Does composting always translate into tacky?

By Penny Stine

My mom’s been gardening a lot longer than me and has taught me several tricks over the years. She’s also been composting for years and uses a gallon-milk jug as a temporary container for kitchen scraps. Before I began composting I used to see the milk jug brimming with potato peels, egg shells and cantaloupe seeds and thought it looked tacky in Mom’s always-spotless kitchen.

So when I first started composting kitchen scraps I tried to take them out to my compost bin immediately. That worked until the snow was a foot deep in my garden. Then I got out a milk jug, cut off the top and started my own recycling program, just like mom. It looks tacky, but I don’t have any better ideas.

Does anyone have a better solution? I try to compost everything from coffee grounds in the morning to vegetable peels and melon rinds later in the day.

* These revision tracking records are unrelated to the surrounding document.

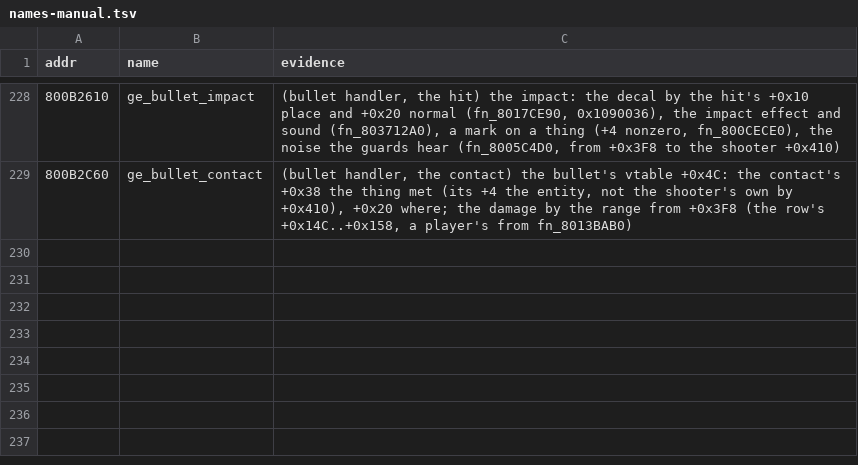
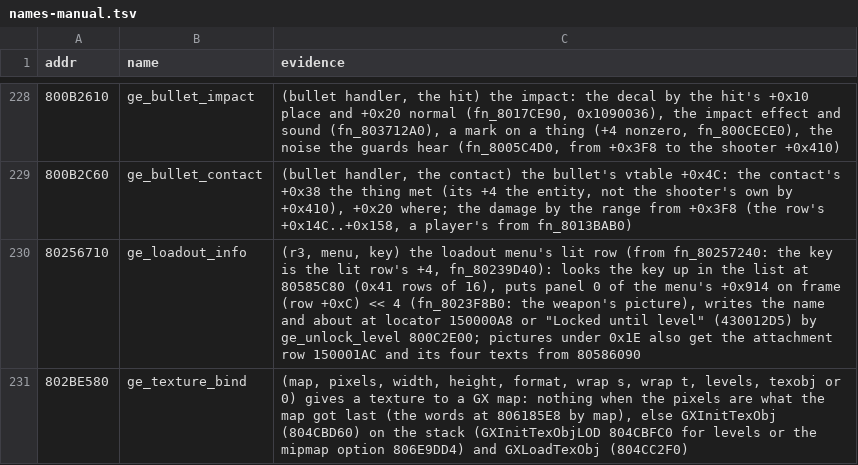
Before and after one commit to Coockie1173/Janus-Project, a TSV file: config/names-manual.tsv, drawn as a sheet; only a part is shown, gaps mark what is left out.

Commit message:
custom guns spin in the loadout menu

```diff
--- a/config/names-manual.tsv
+++ b/config/names-manual.tsv
@@ -229 +229,3 @@ addr	name	evidence
 800B2C60	ge_bullet_contact	(bullet handler, the contact) the bullet's vtable +0x4C: the contact's +0x38 the thing met (its +4 the entity, not the shooter's own by +0x410), +0x20 where; the damage by the range from +0x3F8 (the row's +0x14C..+0x158, a player's from fn_8013BAB0)
+80256710	ge_loadout_info	(r3, menu, key) the loadout menu's lit row (from fn_80257240: the key is the lit row's +4, fn_80239D40): looks the key up in the list at 80585C80 (0x41 rows of 16), puts panel 0 of the menu's +0x914 on frame (row +0xC) << 4 (fn_8023F8B0: the weapon's picture), writes the name and about at locator 150000A8 or "Locked until level" (430012D5) by ge_unlock_level 800C2E00; pictures under 0x1E also get the attachment row 150001AC and its four texts from 80586090
+802BE580	ge_texture_bind	(map, pixels, width, height, format, wrap s, wrap t, levels, texobj or 0) gives a texture to a GX map: nothing when the pixels are what the map got last (the words at 806185E8 by map), else GXInitTexObj (804CBD60) on the stack (GXInitTexObjLOD 804CBFC0 for levels or the mipmap option 806E9DD4) and GXLoadTexObj (804CC2F0)
```
Also changed, not shown: 6 other files.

My compost bin is in the middle of the garden, in a shady area that wasn’t good for growing anything. Although it’s in the front yard, no one ever notices it because it’s sandwiched by a tree and a vine-covered fence, so I’m not crossing into tacky territory too badly by having it almost visible from the street.

However, I bought this compost bin online a few years ago before local stores started carrying anything, and haven’t been real pleased with it.

The idea is that you put kitchen and yard waste in the top, let nature do its thing and have lovely compost in a few months, which you can access from the doors in the bottom.

The problem is that the bin is about four feet tall - too tall to get in and turn the compost, so waste doesn’t break down like it should. It also gets stuck in the middle of the bin, so the bin seems full from the top, but has a void at the bottom.

My solution is to push it down from the top and wrestle it out through the bottom doors with a pitchfork and throw it on a compost heap next to the bin and let it finish decomposing, where it looks slightly tacky, but is hidden by both the tree and the actual compost bin.

Little did I know my compost pile would sprout.

I think it’s a squash, but it may be a cucumber. Should I transplant it to a sunny spot and see what grows?
 

COMMENTS

Please Login or Register to leave a comment.




Recent Posts
Garden Experiments 2014: A new type of berry plant
By Penny Stine
Friday, April 18, 2014

Not just any Friday
By Debra Dobbins
Friday, April 18, 2014

Celebrate Music on Record Store Day
By David Goe
Friday, April 18, 2014

Frugal Frida Links: Cheap Vacations
By Julie Norman
Friday, April 18, 2014

Product Review: JamBerry Nails
By Richie Ann Ashcraft
Friday, April 18, 2014


TOP JOBS




THE DAILY SENTINEL
734 S. Seventh St.
Grand Junction, CO 81501
970-242-5050
Editions
Subscribe to print edition
E-edition
Advertisers
Sign in to your account
Information

© 2014 Grand Junction Media, Inc.
By using this site you agree to the Visitor Agreement and the Privacy Policy